January 16, 2014 seemed to mark a turning point in the long rankling controversy and the almost two-decade-long stalemate. The celebration of the Day of Judaism and the uncovering of the controversial painting with a proper and prominently displayed description was greeted with a sigh of relief by all. Due credit was given to Sandomierz Bishop Krzysztof Nitkiewicz,and Chief Rabbi of Poland Michael Schudrich who called the unveiling of the controversial painting and the new plaque “a wise solution,” and emphasized that Jewish-Catholic relations had never been better than they were now. To be sure, those efforts at rapprochement have been taking place since the Second Vatican Council, and for the last two decades or so in Poland, but in Sandomierz, they had never succeeded in breaking the stalemate. And here a case can be made for historians lending a hand in difficult to overcome situations. (Full disclosure, I was one of the participating historians in Sandomierz.)
A year before the historic celebration of the Day of Judaism in Sandomierz, a smaller gathering took place just steps from the Cathedral. Scholars from Poland and the United States discussed questions of the history and historiography of Jewish-Christian relations, Jews in Christian art, and the local context for the divisive painting, in a symposium called “Jewish-Christian Relations in History, Memory, and Art: European Context for the Paintings in the Sandomierz Cathedral.” The symposium was a fruit of an unprecedented collaboration between the Diocese of Sandomierz, and especially Bishop Nitkiewicz, and an American academic institution. After meeting the bishop in the summer of 2012, we began planning the symposium, co-sponsored by my home institution, Wesleyan University. On a cold January day in 2013, when the cobbled streets of the beautiful town were lightly covered by snow, we traced Sandomierz iconography to its Italian roots, notably to the history and iconography of Christian martyrologies, and to the iconography of the most notorious example of a blood libel, the 1475 case of Simon of Trent.

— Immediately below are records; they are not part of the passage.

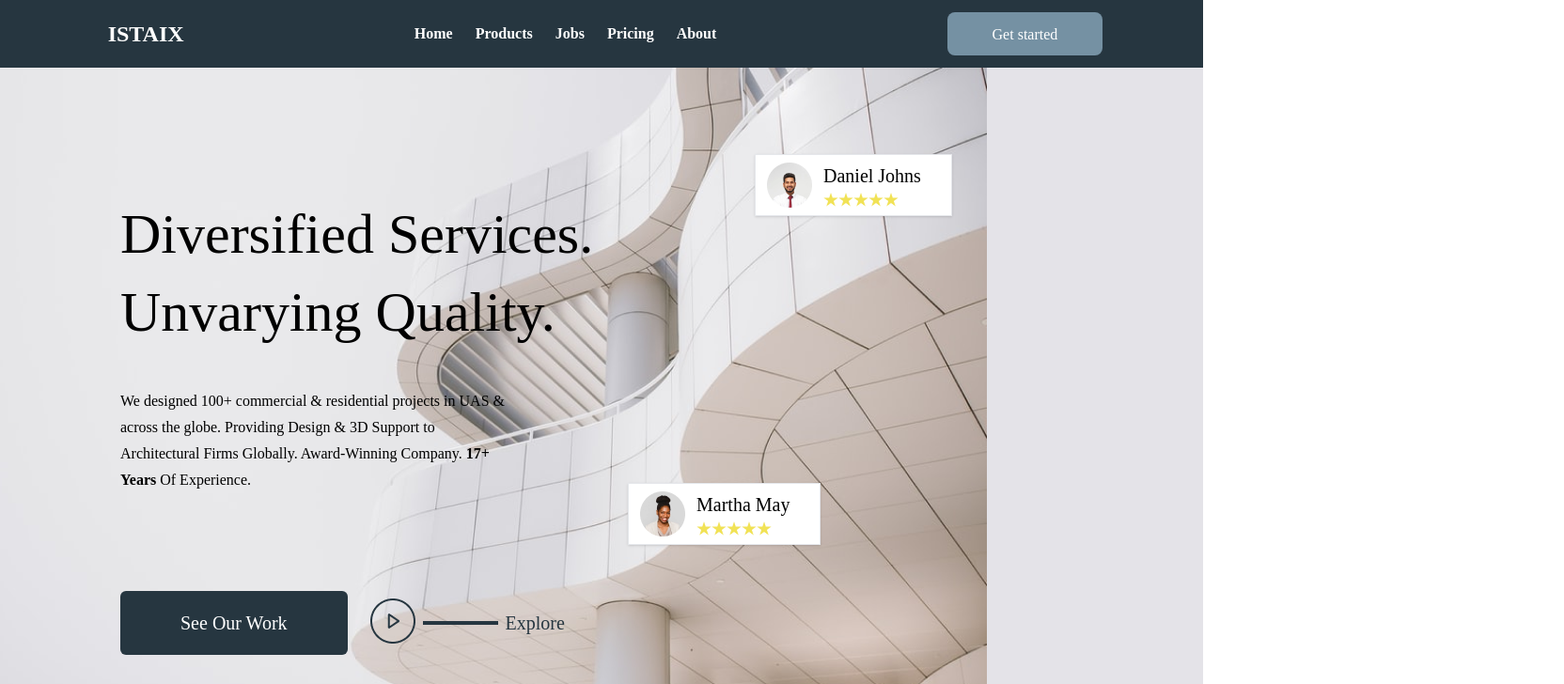
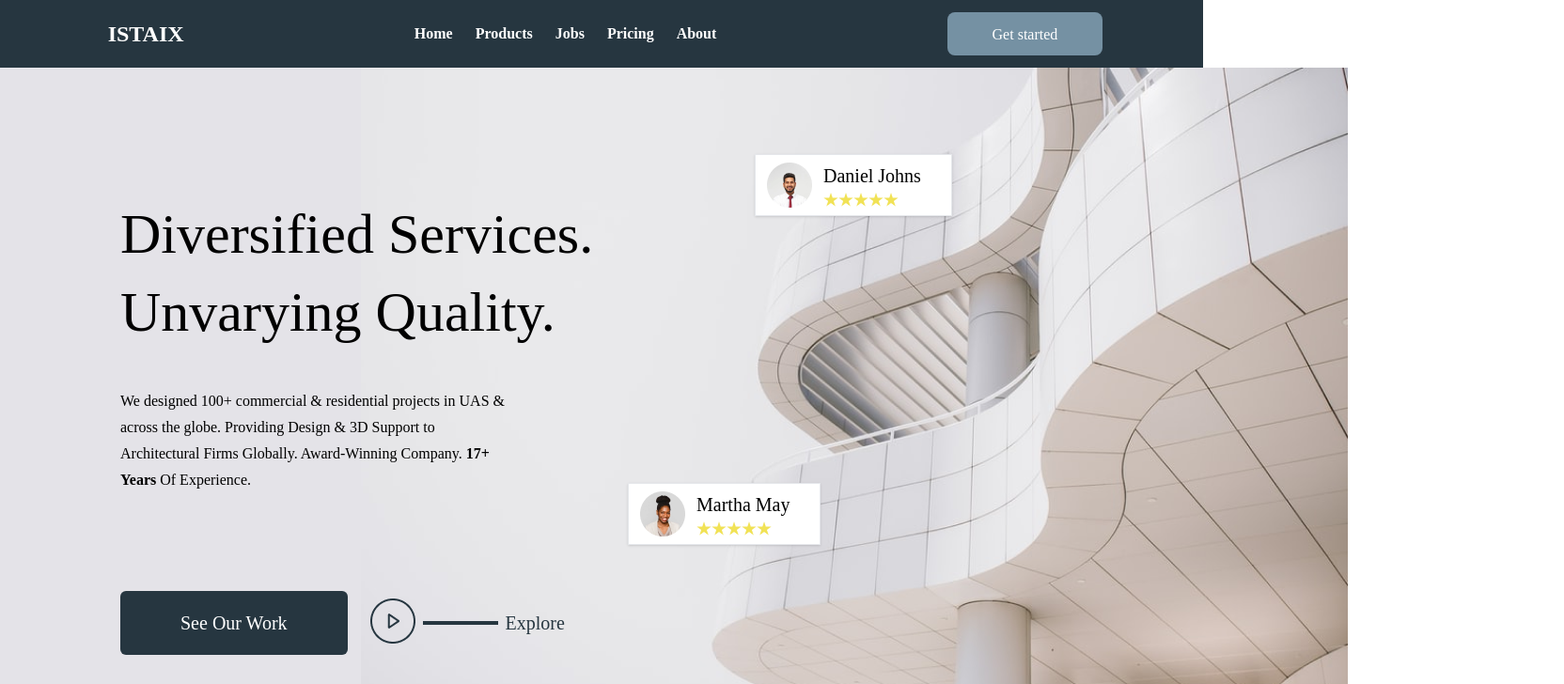
Before and after one commit to Mahbubrm/ISTAIX., a plain HTML site: page index.html in a window 1280 px wide. Shown: the top 728 px of the page at 94% size, 1664 px wide, since content can reach past the window. Drawn offline with nearby package versions, Linux system fonts and the light colour scheme.

Commit message:
Update index.html

```diff
--- a/index.html
+++ b/index.html
@@ -47,7 +47,7 @@
 <section  >
     <div >
         <div class="relative">
-            <div style="background-image: url('img/Diversified_Services.png');" class="bg-no-repeat h-[700px]  w-full absolute top-0 right-0 end-0 bottom-0">
+            <div style="background-image: url('img/Diversified_Services.png');" class="bg-no-repeat h-[700px]  w-full absolute top-0 left-96 end-0 bottom-0">
 
             </div>
             <div style="background-image: url('img/bg_01.png');" class="bg-no-repeat bg-cover h-[700px] w-full">
```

What the symposium succeeded in doing was to help untangle the past from the present and find language to discuss the painting openly, as a work of its time and place.
A year later, the young clerics would sing Hebrew songs, and a bishop would deliver a moving homily marking the Day of Judaism 2014 — in the very cathedral that had been a source of tension for years.
Magda Teter is a professor of history and Jewish Studies at Wesleyan University.